The issue

Russia, Syria, and the U.S. disagree about whether Syria used chemical weapons against its citizens in an April 4 attack. Russia and Syria claim Syria doesn't have chemical weapons, but the U.S. says it has evidence the Syrian government deployed the chemical attack and that Russia knew about it beforehand.

As the international community probes into who was behind the attack, here's what you need to know about chemical weapons:

The facts

A chemical weapon is commonly thought to be a commercial chemical that is used against people to cause mass casualties. But it's not just the chemical used in an attack — it's also the method of deployment, per the Chemical Weapons Convention (CWC). That means if a country possesses the munitions or equipment to deploy chemicals, but not the chemicals themselves, it is still in violation of humanitarian and criminal laws.

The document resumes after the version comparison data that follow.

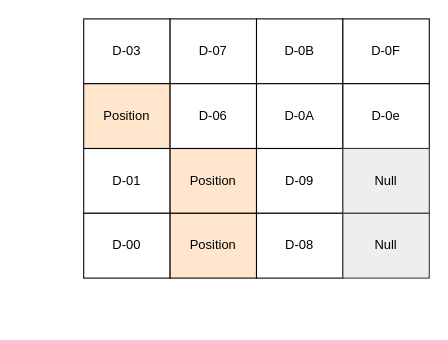
The draw.io diagram 未命名绘图.drawio in blueyesess/rtl_lab, before the edit. Source tidied: cells renumbered, new cells numbered last; positions are measured from the earlier drawing's top-left corner, leaving out a move shared by most shapes. Both pictures are drawn from the tidied source at 108%, with x=0, y=0 at pixel (83, 18).
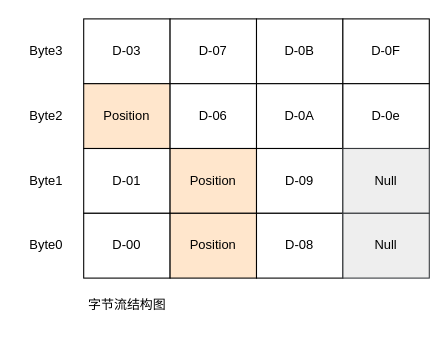
Above is the later version.

What changed in the source:
```diff
@@
+    <mxCell id="18" value="字节流结构图" style="text;html=1;align=center;verticalAlign=middle;strokeColor=none;fillColor=none;" parent="1" vertex="1">
+      <mxGeometry x="-10" y="250" width="100" height="30" as="geometry" />
+    </mxCell>
+    <mxCell id="19" value="Byte0" style="text;html=1;align=center;verticalAlign=middle;strokeColor=none;fillColor=none;" parent="1" vertex="1">
+      <mxGeometry x="-60" y="195" width="50" height="30" as="geometry" />
+    </mxCell>
+    <mxCell id="20" value="Byte1" style="text;html=1;align=center;verticalAlign=middle;strokeColor=none;fillColor=none;" parent="1" vertex="1">
+      <mxGeometry x="-60" y="135" width="50" height="30" as="geometry" />
+    </mxCell>
+    <mxCell id="21" value="Byte2" style="text;html=1;align=center;verticalAlign=middle;strokeColor=none;fillColor=none;" parent="1" vertex="1">
+      <mxGeometry x="-60" y="75" width="50" height="30" as="geometry" />
+    </mxCell>
+    <mxCell id="22" value="Byte3" style="text;html=1;align=center;verticalAlign=middle;strokeColor=none;fillColor=none;" parent="1" vertex="1">
+      <mxGeometry x="-60" y="15" width="50" height="30" as="geometry" />
+    </mxCell>
```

History: Chemical weapons were first used widely in World War I. Italian Prime Minister Benito Mussolini, Japanese Emperor Hirohito, Egyptian President Gamal Abdel Nasser, and Iraqi President Saddam Hussein have all been responsible for deploying chemical weapons.

Countries with declared chemical weapons production facilities, per the OPCW: Russia, Syria, Iran, China, Iraq, Libya, UK, U.S., France, India, Japan, Serbia, Bosnia and Herzegovina, each at various stages in destruction plans.

Syria's accountability: Although Syria is party to the Geneva Gas Protocol, it is not party to the CWC. And because Syria isn't party to the Statute of the International Criminal Court, the court prosecutor can only take up the matter if there is a Security Council resolution authorizing it.

Why it matters

The bottom line is using chemical weapons is a war crime, but no one wants to be tagged with this atrocity.

Go deeper

CDC director warns "now is not the time" to lift COVID restrictions

CDC director Rochelle Walensky warned states on Monday that "now is not the time" to lift public health restrictions, as the recent dramatic declines in coronavirus cases and deaths "appear to be stalling."

Why it matters: While the average of 70,000 new infections and 2,000 daily deaths is nowhere near the extremely high levels recorded at the start of 2021, the figures are still a poor baseline to "stop a potential fourth surge" — especially with the threat posed by more contagious new variants, Walensky warned.

Sen. Elizabeth Warren introduces "ultra-millionaire" wealth tax bill

Photo: Greg Nash-Pool/Getty Images

Sen. Elizabeth Warren (D-Mass.) on Monday introduced a bill in the Senate that would impose a new tax on the assets of America's wealthiest individuals.

Why it matters: The plan, which Warren introduced along with Reps. Pramila Jayapal (D-Wash.) and Brendan Boyle (D-Pa.) is similar to a proposal that was the centerpiece of Warren's campaign for the presidency in 2020.

3 hours ago - World

Former French President Sarkozy sentenced to jail for corruption

Nicolas Sarkozy, 2011. Photo: XINHUA/Gamma-Rapho via Getty Images

A court in Paris on Monday sentenced former French President Nicolas Sarkozy to one year in prison and a two-year suspended sentence after he was found guilty of trying to bribe a magistrate, AP reports.

Driving the news: Sarkozy, who was president from 2007 to 2012, is the first president in France’s modern history to have gone on trial for corruption, per AP. He was charged with corruption and influence-peddling.